They found that a very small percentage of evolutionary adaptations in a drug-resistance gene can be reversed, but only if the adaptations involve fewer than four discrete genetic mutations. The findings will appear in the May 13 issue of the journal Physical Review Letters. Lead authors of the paper are two MIT juniors, Longzhi Tan and Stephen Serene.
Gore and his students used an experimental model system developed by researchers at Harvard University to study the evolution of a gene conferring resistance to the antibiotic cefotaxime in bacteria.
The Harvard team identified five mutations that are crucial to gaining resistance to the drug. Bacteria that have all five mutations are the most resistant, while bacteria with none are very susceptible to the drug. Susceptible bacteria can evolve toward resistance by gaining each of the five mutations, but they can’t be acquired in any old order. That’s because evolution can only proceed along a given path if each mutation along the way offers a survival advantage.
Scientists study these paths by creating a “fitness landscape”: a diagram of possible genetic states for a particular gene, and each state’s relative fitness in a given environment. There are 120 possible paths through which bacteria with zero mutations could accumulate all five, but the Harvard team found that only 18 could ever actually occur.
The MIT team built on that study by asking whether bacteria could evolve resistance to cefotaxime but then lose it if they were placed in a new environment in which resistance to the original drug hindered their ability to survive.
Genetic states that differ by only one mutation are always reversible if one state is more fit in one environment and the other is more fit in the other. The MIT researchers were able to study how the possibility of reversal decreases as the number of mutations between the two states increased.
“This is the first case where anyone’s been able to say anything about how reversibility behaves as a function of distance,” Gore says. “What we see in our system is that once the system gets four mutations, it’s unable to get back to where it started.”
Daniel Weinreich, assistant professor of biology at Brown University, says the study’s most important contribution is its analysis of the reversibility between every possible intermediate state in the fitness landscape.
“What Jeff has done is show that there’s another layer of mathematical complexity that enters when you ask questions about reversing environmental pressure,” says Weinreich, who was not involved in this research.
Reversing complex adaptations
In the late 19th century, paleontologist Louis Dollo argued that evolution could not retrace its steps to reverse complex adaptations — a hypothesis known as Dollo’s law of irreversibility. Gore says his team’s results offer support for Dollo’s law, but with some qualifications.
“It’s not that complex adaptations can never be reversed,” he says. “It’s that complex adaptations are harder to reverse, but in a sense that you can quantify.”
The study also helps explain why organs no longer needed, such as the human appendix, do not readily disappear. “You can only ever really think about evolution reversing itself if there is a cost associated with the adaptation,” Gore says. “For example, with the appendix, it may just be that the cost is very small, in which case there’s no selective pressure to get rid of it.”

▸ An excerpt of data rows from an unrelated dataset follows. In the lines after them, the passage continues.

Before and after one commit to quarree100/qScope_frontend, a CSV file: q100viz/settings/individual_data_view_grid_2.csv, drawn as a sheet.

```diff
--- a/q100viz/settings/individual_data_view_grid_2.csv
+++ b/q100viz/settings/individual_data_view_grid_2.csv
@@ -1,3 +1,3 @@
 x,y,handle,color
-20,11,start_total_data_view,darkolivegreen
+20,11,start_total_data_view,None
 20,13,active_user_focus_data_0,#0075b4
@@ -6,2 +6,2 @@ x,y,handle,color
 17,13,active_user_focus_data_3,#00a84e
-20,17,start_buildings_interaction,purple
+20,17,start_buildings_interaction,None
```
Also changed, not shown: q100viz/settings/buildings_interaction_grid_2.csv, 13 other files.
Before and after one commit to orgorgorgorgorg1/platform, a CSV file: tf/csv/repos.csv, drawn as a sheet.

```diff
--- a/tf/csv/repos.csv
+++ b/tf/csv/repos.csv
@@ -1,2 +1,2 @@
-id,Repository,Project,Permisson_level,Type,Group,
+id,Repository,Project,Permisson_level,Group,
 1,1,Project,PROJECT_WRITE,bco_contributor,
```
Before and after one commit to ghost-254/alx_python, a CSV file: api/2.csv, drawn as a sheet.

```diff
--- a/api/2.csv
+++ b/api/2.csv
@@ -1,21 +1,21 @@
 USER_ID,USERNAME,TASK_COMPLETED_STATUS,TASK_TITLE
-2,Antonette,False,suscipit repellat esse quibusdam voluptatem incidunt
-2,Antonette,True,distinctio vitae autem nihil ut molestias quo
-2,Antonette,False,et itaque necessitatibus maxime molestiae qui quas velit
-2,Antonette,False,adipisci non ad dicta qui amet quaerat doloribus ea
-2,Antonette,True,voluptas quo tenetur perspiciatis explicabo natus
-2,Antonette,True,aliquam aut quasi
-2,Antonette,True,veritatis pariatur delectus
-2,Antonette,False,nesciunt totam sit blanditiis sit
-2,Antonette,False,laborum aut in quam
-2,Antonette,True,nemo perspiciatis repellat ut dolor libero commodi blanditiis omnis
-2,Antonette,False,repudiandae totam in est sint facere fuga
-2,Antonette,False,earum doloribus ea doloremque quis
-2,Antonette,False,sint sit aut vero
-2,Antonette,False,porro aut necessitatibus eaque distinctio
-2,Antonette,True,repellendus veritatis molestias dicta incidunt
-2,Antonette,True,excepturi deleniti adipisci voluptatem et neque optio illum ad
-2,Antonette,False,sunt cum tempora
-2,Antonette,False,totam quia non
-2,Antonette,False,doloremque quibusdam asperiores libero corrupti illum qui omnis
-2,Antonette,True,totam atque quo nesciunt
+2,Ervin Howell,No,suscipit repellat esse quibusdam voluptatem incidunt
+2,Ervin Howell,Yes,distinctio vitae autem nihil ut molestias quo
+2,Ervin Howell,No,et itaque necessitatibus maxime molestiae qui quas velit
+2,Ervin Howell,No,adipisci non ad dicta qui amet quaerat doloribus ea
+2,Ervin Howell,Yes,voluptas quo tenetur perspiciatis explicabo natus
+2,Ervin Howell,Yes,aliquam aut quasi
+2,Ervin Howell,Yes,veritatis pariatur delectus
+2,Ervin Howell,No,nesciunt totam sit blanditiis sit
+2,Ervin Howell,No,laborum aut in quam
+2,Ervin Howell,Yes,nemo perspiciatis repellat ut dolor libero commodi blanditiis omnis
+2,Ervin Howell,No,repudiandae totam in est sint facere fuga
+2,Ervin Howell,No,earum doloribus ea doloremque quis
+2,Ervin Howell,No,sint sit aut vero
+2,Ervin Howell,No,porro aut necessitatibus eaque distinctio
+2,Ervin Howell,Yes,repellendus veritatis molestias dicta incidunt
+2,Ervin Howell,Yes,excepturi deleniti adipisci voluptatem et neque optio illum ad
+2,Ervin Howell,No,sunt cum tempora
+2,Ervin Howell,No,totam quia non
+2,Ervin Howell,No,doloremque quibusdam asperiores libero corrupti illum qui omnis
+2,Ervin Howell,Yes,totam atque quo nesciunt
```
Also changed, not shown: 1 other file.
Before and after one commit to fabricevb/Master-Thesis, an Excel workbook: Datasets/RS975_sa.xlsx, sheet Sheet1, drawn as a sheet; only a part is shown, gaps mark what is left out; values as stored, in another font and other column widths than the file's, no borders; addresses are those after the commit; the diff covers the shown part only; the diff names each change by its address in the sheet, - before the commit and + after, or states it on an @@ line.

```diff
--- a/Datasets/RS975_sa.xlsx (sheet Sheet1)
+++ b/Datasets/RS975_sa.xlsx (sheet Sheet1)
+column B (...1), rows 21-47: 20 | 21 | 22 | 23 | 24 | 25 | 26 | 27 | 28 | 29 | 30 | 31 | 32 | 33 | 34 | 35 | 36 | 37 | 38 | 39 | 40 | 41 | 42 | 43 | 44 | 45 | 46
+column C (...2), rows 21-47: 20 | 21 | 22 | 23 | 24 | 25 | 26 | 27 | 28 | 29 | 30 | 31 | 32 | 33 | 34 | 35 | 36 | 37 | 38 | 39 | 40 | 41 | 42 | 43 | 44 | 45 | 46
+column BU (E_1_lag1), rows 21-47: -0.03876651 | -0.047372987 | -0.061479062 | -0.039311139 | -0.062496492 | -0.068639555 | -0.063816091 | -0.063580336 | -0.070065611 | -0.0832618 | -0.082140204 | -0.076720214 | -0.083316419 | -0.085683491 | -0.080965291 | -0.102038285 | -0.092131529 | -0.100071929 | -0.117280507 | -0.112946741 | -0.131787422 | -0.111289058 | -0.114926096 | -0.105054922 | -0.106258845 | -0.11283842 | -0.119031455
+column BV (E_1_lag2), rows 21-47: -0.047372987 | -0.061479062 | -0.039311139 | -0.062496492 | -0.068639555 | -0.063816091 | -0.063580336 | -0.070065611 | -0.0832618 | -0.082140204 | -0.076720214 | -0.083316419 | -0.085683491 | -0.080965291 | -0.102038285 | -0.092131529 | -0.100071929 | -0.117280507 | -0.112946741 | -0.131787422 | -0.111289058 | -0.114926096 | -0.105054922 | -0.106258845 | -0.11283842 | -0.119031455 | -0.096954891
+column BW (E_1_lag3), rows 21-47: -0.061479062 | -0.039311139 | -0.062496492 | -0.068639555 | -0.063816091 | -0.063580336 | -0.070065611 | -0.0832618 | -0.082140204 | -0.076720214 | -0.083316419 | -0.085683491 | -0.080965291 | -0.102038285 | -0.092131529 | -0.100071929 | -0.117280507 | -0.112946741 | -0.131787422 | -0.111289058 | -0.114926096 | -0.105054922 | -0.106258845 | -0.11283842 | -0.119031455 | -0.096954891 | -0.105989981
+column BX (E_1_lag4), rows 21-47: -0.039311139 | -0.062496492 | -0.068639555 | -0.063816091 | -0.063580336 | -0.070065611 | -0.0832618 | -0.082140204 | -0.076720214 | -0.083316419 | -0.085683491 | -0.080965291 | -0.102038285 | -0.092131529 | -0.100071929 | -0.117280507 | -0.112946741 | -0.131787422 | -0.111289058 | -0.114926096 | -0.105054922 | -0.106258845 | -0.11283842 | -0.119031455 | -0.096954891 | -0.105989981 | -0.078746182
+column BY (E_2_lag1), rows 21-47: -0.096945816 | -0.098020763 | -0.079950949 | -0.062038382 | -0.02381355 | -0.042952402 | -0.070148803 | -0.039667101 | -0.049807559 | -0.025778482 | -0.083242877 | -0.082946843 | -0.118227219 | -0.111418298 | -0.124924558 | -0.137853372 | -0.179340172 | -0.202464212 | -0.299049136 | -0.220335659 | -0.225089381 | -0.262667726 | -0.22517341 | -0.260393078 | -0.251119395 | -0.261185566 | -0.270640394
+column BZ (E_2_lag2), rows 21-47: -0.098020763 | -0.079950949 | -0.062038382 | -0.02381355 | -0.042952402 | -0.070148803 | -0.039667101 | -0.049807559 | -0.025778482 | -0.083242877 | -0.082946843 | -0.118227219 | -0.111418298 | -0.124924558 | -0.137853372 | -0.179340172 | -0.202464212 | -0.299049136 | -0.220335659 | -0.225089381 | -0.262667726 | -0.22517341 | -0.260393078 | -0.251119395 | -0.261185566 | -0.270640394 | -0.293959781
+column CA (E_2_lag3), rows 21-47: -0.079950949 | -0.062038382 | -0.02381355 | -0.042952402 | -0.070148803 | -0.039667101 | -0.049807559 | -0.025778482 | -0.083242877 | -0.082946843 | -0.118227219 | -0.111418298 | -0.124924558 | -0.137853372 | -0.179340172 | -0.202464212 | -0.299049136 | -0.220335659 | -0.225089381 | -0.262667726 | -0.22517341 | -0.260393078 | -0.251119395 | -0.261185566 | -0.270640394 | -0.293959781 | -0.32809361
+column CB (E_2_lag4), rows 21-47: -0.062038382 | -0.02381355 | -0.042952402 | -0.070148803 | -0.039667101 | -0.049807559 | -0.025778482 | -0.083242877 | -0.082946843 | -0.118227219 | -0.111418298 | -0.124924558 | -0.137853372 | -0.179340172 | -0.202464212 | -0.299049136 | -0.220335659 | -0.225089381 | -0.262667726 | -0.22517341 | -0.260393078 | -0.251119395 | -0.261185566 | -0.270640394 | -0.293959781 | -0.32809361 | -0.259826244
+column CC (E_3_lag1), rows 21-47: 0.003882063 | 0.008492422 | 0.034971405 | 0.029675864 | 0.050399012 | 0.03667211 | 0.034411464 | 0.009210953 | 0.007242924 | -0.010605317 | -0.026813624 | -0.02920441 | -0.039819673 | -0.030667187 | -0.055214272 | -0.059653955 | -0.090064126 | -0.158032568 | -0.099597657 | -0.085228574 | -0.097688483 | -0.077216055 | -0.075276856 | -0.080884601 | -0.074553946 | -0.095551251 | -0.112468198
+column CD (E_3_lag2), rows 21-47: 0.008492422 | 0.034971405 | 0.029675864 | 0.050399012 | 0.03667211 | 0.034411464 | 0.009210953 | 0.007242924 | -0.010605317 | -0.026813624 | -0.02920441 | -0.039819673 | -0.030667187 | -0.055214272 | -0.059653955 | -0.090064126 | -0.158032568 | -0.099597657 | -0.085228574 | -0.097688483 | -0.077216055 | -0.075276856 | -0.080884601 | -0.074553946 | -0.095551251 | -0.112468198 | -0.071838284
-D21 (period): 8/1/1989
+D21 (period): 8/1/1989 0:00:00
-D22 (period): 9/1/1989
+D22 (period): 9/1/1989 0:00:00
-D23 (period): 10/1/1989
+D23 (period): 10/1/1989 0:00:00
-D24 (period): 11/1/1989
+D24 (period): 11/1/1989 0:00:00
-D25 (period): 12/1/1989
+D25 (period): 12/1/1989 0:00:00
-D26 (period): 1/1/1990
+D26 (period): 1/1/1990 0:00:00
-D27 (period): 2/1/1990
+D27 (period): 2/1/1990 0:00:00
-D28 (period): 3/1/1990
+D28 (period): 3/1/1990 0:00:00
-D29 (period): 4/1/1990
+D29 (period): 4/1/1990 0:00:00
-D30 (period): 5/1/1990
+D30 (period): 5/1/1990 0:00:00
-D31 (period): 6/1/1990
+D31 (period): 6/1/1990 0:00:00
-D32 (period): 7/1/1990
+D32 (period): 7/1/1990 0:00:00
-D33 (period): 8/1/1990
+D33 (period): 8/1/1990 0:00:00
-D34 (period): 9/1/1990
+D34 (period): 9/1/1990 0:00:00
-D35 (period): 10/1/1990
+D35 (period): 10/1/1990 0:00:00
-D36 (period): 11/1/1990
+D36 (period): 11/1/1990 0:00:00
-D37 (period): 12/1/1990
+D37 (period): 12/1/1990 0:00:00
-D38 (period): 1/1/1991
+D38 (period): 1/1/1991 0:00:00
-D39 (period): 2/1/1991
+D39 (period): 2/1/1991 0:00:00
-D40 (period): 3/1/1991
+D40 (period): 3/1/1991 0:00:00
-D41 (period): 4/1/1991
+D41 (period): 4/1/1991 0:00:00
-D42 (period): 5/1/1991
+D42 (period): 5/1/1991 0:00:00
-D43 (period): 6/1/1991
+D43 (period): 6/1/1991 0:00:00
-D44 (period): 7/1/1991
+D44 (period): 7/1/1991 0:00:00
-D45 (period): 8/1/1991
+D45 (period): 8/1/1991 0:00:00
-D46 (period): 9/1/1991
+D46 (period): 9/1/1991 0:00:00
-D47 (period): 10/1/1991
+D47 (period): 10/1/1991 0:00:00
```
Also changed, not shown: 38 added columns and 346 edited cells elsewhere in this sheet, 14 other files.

In a follow-up study, the researchers are looking at how the rate of environmental change affects the reversibility of evolution. In the Physical Review Letters study, they assumed an immediate switch between two environments, but they believe that more gradual changes might alter the rate of reversal.